BCG is forecasting MEA wealth will rise to $12tn by 2021, growing at an annual average of 8 per cent.

Drivers of wealth generation in the region will be split evenly between new wealth creation and growth of performance of existing assets, according to BCG.

Another general trend in the region is clients’ looking for a comprehensive approach to investing, according to Mr AbuShaban.

“Institutional investors or some of the families are seeing a slowdown in the available capital they have to invest and in that sense they are looking at optimizing the way they manage their portfolios and making sure they are not investing haphazardly and different parts of their investment are working together,” said Mr AbuShaban.

Some clients also have a higher appetite for risk, given the low interest-rate environment that does not provide enough yield for some institutional investors. These clients are keen to invest in illiquid assets, such as private equity and infrastructure.

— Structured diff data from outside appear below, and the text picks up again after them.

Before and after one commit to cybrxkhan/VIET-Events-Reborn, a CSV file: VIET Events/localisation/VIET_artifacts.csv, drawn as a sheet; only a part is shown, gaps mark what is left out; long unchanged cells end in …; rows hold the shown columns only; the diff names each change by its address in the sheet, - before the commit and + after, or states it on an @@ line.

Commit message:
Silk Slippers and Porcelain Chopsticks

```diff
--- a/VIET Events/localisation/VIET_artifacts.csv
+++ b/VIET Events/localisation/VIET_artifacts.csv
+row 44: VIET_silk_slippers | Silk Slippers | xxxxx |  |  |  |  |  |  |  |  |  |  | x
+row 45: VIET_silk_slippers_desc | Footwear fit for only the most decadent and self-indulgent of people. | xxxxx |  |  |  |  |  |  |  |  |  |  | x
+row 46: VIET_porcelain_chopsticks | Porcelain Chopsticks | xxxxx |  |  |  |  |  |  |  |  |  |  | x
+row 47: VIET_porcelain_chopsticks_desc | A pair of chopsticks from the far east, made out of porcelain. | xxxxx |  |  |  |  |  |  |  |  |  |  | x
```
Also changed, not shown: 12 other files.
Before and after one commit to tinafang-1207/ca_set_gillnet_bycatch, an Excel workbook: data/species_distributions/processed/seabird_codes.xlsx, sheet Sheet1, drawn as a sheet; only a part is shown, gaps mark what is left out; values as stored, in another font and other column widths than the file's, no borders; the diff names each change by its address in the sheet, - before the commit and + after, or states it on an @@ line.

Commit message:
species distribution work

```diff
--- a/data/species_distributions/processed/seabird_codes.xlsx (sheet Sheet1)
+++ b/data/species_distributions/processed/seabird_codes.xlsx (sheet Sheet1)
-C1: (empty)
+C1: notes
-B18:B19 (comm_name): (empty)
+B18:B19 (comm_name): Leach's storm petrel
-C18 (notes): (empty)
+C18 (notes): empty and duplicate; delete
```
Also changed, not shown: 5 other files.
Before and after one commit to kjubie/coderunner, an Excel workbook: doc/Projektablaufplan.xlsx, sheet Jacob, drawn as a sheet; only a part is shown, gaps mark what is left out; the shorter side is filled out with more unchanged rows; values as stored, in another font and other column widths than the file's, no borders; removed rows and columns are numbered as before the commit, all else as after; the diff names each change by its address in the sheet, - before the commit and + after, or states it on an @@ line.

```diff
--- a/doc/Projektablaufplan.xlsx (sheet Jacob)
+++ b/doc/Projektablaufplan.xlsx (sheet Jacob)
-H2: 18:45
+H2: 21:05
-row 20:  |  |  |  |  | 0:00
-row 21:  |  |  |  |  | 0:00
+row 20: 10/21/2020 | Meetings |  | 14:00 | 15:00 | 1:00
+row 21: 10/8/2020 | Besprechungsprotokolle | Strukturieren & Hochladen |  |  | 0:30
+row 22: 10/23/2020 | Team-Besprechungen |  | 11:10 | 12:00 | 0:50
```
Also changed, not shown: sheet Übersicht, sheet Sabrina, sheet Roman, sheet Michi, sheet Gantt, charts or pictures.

“What we have seen is a desire for higher returns in what has been a low-return environment specifically in various fixed income or bonds,” he said.

“In this environment, we have seen a de facto increase in the risk that clients are taking in things like illiquid investments, private equity investments, infrastructure and private debt, those kind of investments were higher illiquidity results in incrementally higher returns.”

The Abu Dhabi Investment Authority, one of the largest sovereign wealth funds, said in its 2016 report that has gradually increased its exposure in direct private equity and private credit transactions, mainly in Asian markets and especially in China and India. The authority’s private equity department focused on structured equities owing to “their defensive characteristics.”

Mercer, the investment consulting arm of US services company Marsh & McLennan, expects its wealth division to at least double its assets under management (AUM) in the Middle East as wealth in the region continues to grow despite economic headwinds, a company official said.

Mercer Wealth, which globally has $160 billion in AUM, plans to boost its AUM in the region to $2-$3bn in the next 2-3 years from the present $1bn, said Yasir AbuShaban, a Dubai-based principal with Mercer Wealth.

Within the next two to three years, we are looking at reaching $2 to $3 billion as a conservative estimate and we do see an opportunity to do so,” said Mr AbuShaban.

Mercer does not directly make investments, but allocates clients’ money they have discretion to, to professional asset managers. They also provide advice to clients.

“We have buying power. We can negotiate on their (client’s) behalf with asset managers to provide them lower fees than they otherwise would have to get on their own,” he added.

Mercer Wealth’s clients include sovereign wealth funds, family offices, and insurance companies among others.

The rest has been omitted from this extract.